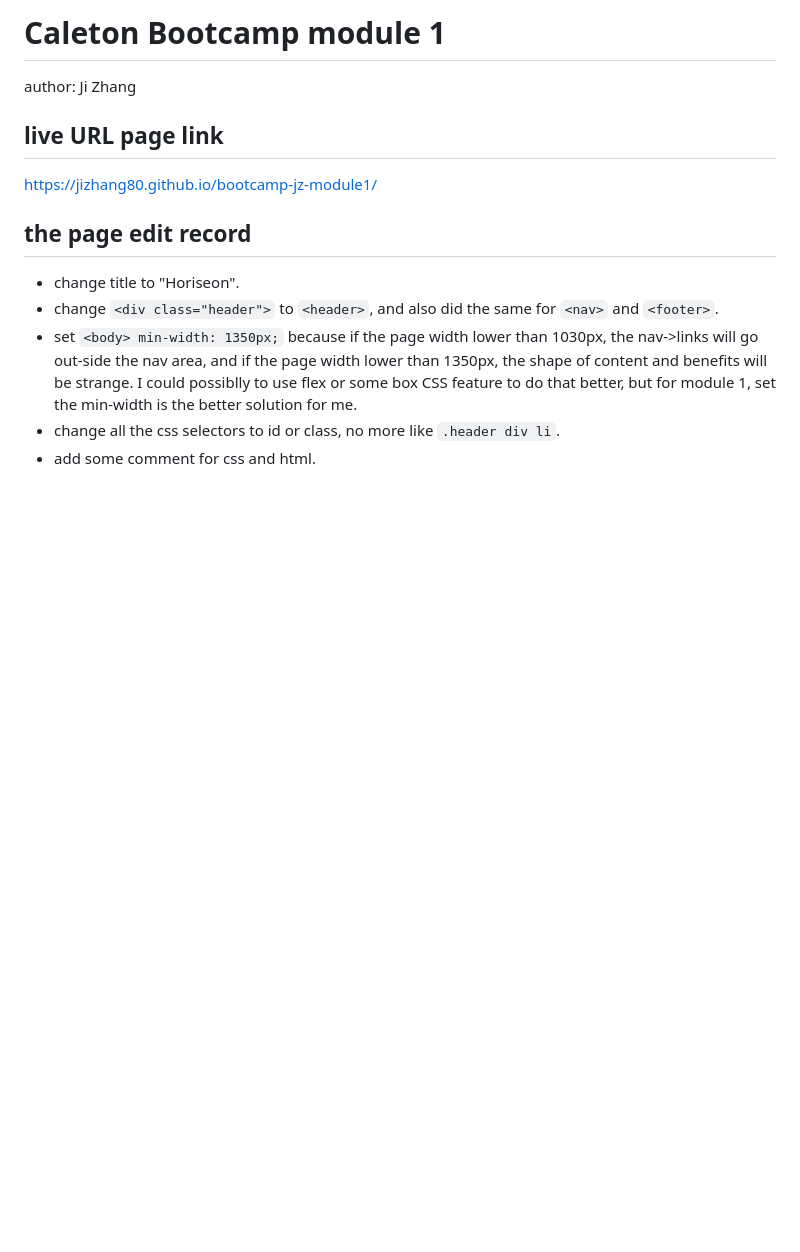
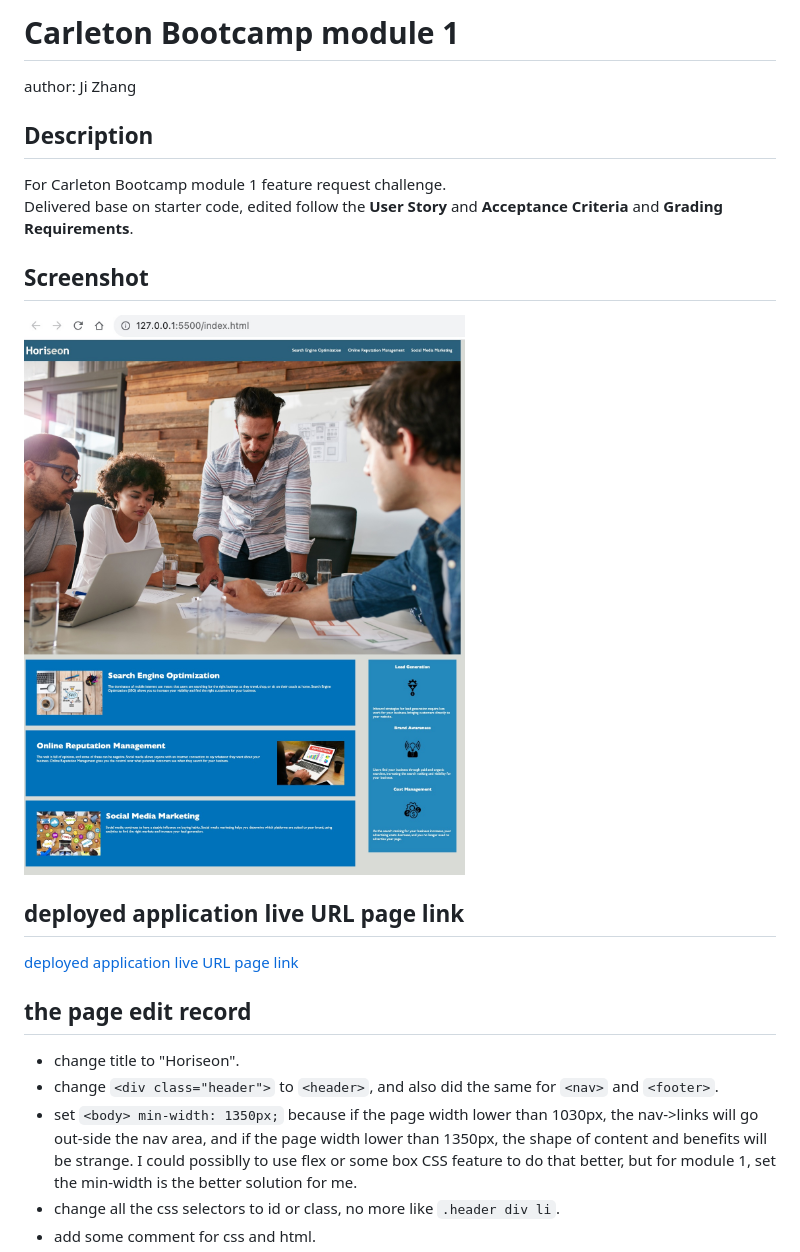
Before and after one commit to jizhang80/bootcamp-jz-module1, a Markdown page: README.md, the part around the change. GitHub-like rendering; pictures changed too: assets/images/screenshot.jpg (added); blank space fills up the shorter version.

Commit message:
add screenshot and description

```diff
--- a/README.md
+++ b/README.md
@@ -1,8 +1,15 @@
-# Caleton Bootcamp module 1
+# Carleton Bootcamp module 1
 author: Ji Zhang
 
-## live URL page link
-https://jizhang80.github.io/bootcamp-jz-module1/
+## Description
+For Carleton Bootcamp module 1 feature request challenge.
+Delivered base on starter code, edited follow the **User Story** and **Acceptance Criteria** and **Grading Requirements**.
+
+## Screenshot
+![Screenshot of final page](./assets/images/screenshot.jpg)
+
+## deployed application live URL page link
+[deployed application live URL page link](https://jizhang80.github.io/bootcamp-jz-module1/)
 
 ## the page edit record
 * change title to "Horiseon".
```
Also changed, not shown: 1 other file.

- [EXERCISE OBJECTIVE] Among the lines above, find those with the word "page" and list them.

- [EXERCISE SOLUTION]
Before and after one commit to jizhang80/bootcamp-jz-module1, a Markdown page: README.md, the part around the change. GitHub-like rendering; pictures changed too: assets/images/screenshot.jpg (added); blank space fills up the shorter version.
-## live URL page link
+![Screenshot of final page](./assets/images/screenshot.jpg)
+## deployed application live URL page link
+[deployed application live URL page link](https://jizhang80.github.io/bootcamp-jz-module1/)
 ## the page edit record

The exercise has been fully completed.